Two current topics highlight the state of Britain. One is asylum-seekers, the other the Euro. Asylum-seekers first. As a former refugee myself, I empathise with them. Yet, while there are many foreigners (like me) who had, or can acquire, a right to live here, not all have an inalienable right to settle here, or anywhere else for that matter. There is a profound difference between those truly in fear of life and limb and those who merely wish to improve their lot. Surely restrictions are justified to control the flood of the world’s poor. There is a need for immigrants, but the influx needs to be regulated in the country’s interest and the immigrants’ long-term interest as well.

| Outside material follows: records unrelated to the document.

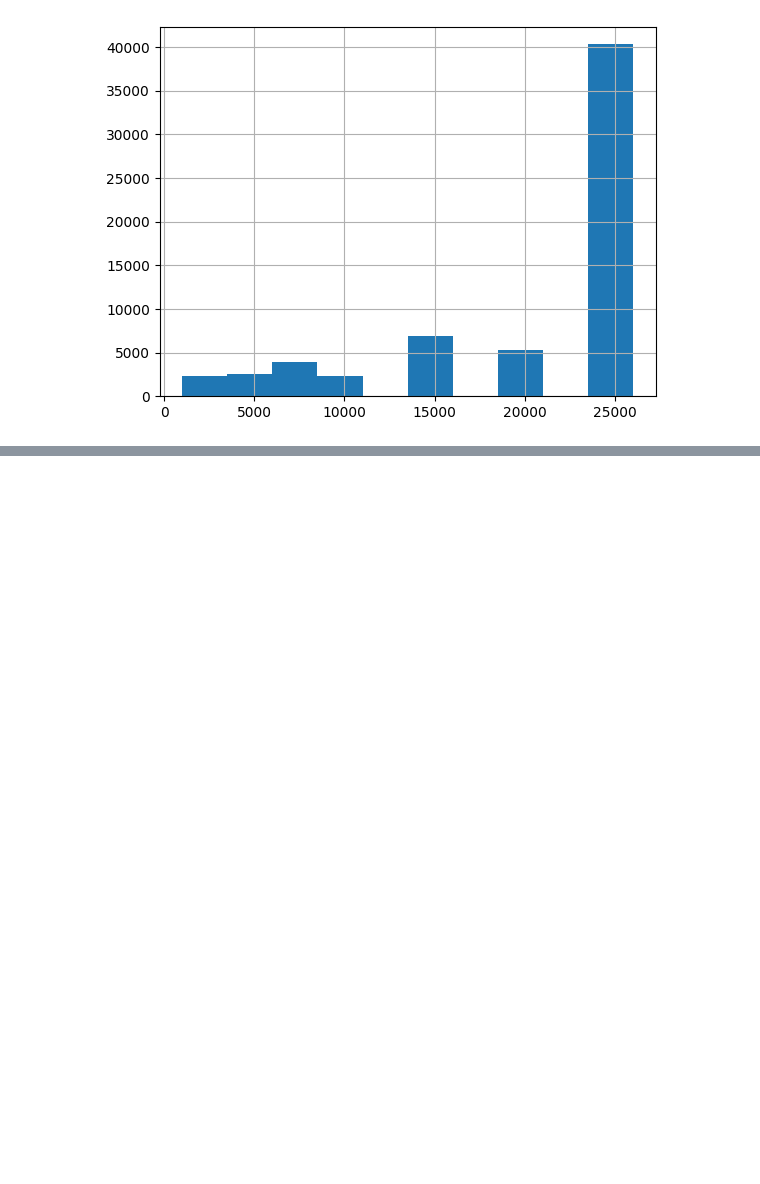
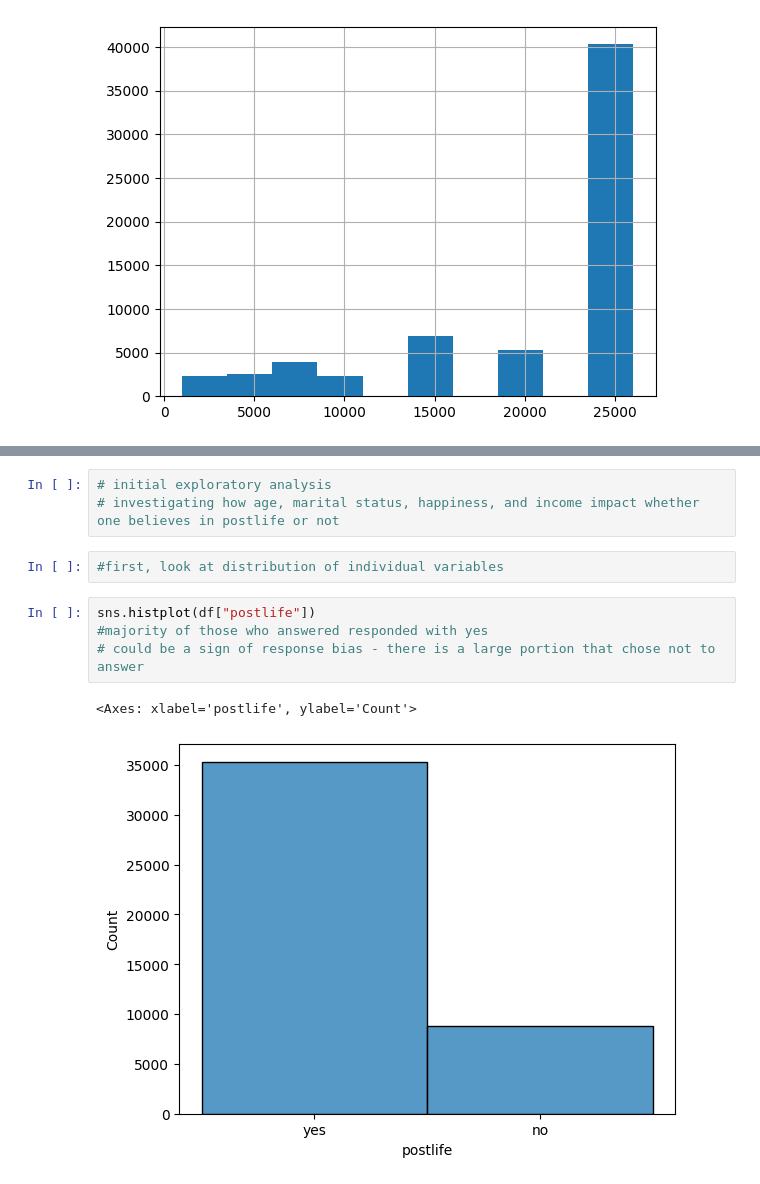
Before and after one commit to annacfisher/project_gss, a Jupyter notebook: group8.ipynb, the cells around one changed output, grey strips where cells are left out. Drawn from its saved outputs; the diff is of its cells as text; blank space fills up the shorter version.

```diff
--- a/group8.ipynb
+++ b/group8.ipynb
@@ -302,0 +323,12 @@ df['income'].hist()
+# %%
+# initial exploratory analysis
+# investigating how age, marital status, happiness, and income impact whether one believes in postlife or not
+# %%
+#first, look at distribution of individual variables
+# %%
+sns.histplot(df["postlife"])
+#majority of those who answered responded with yes
+# could be a sign of response bias - there is a large portion that chose not to answer
+# %% [output]
+<Axes: xlabel='postlife', ylabel='Count'>
+[figure, added]
```
Also changed, not shown: parts of 25 cells of this notebook.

An awkward problem - often ignored - has to be stressed. Previous waves of immigrants - whether they were Huguenots, Jamaicans or Jews - accepted the need to integrate and adapt to the majority culture, without sacrificing their identity. This assimilation process no longer applies to recent waves. They insist on retaining all the aspects of their culture, often in direct opposition to the mores of the host country. Catering to the immigrant’s lifestyle now goes under the heading of ‘multi-culturalism’. Regrettably, no such tolerance is extended to non-believers or minorities in the immigrants’ home countries.

An unprejudiced, colour-blind community, desirable as the ideal is, may exist in parts of Hampstead and Islington, but regrettably nowhere else. The outcome of any enforced policy which goes against the grain of a population which feels itself threatened is the same for every endangered species – it becomes extreme and violent.

The issue also has a bearing on the argument about whether or not Britain should adopt the Euro as its currency. I consider myself a European, and though to me Britain is part of Europe, I am not in favour of joining the single currency. I am against it not for economic but for political reasons. Britain’s long history overall shows a favourable balance of good over evil. I have greater confidence in this country’s standards of public life, even if they are dubious at times, than in those on the Continent, where devotion to tolerance and democracy is of more recent vintage.

People change, nations change, but one’s perception of the past does not. I and all those who found a refuge in this country owe Britain a debt. It was this nation which, at long last, stood up to Hitler in 1939; and it was Britain which, after the defeat of its allies, faced the might of a victorious Germany all alone. By standing firm it saved Europe from regressing into the Dark Ages. Half-a-century later this intrepid chapter tends not only to be disparaged, but the new wave of modernisers brush it aside.

So far, a rapidly changing world has only marginally affected the small community in which we live. There are more cars, a few more dwellings and talk of a lot more to come. Gone are the small store, the post office and the village policeman. When we arrived 23 years ago, the vast majority of inhabitants were locals whose roots went back for generations. Now, a clear division has become apparent. On one side of the village are those born and raised here, living in council houses; on the other side are commuters and comfortable incomers who live in loftier dwellings. Only the village green, the church and graveyard attest to what was once a closely knit community with a life of its own.

Looking back at my ABC periods, I am content to complete the journey in Britain, where we have spent more years now than in either Austria or Canada. By now, I am past the Sturm und Drang Jahre, when I felt the need to identify with a specific nationality. Still, if one has to be labelled, I have no objection to being called an Austrian Jew of British and Canadian nationality who prefers to live in England. Nor do I mind getting older as long as I do not feel old. 

This article is excerpted from the author’s ‘My A (For Austria), B (For Britain), C (For Canada) Trilogy: Short Version’.


Jussi Brainin

previous article:Supping with the devil
next article:Art notes (review)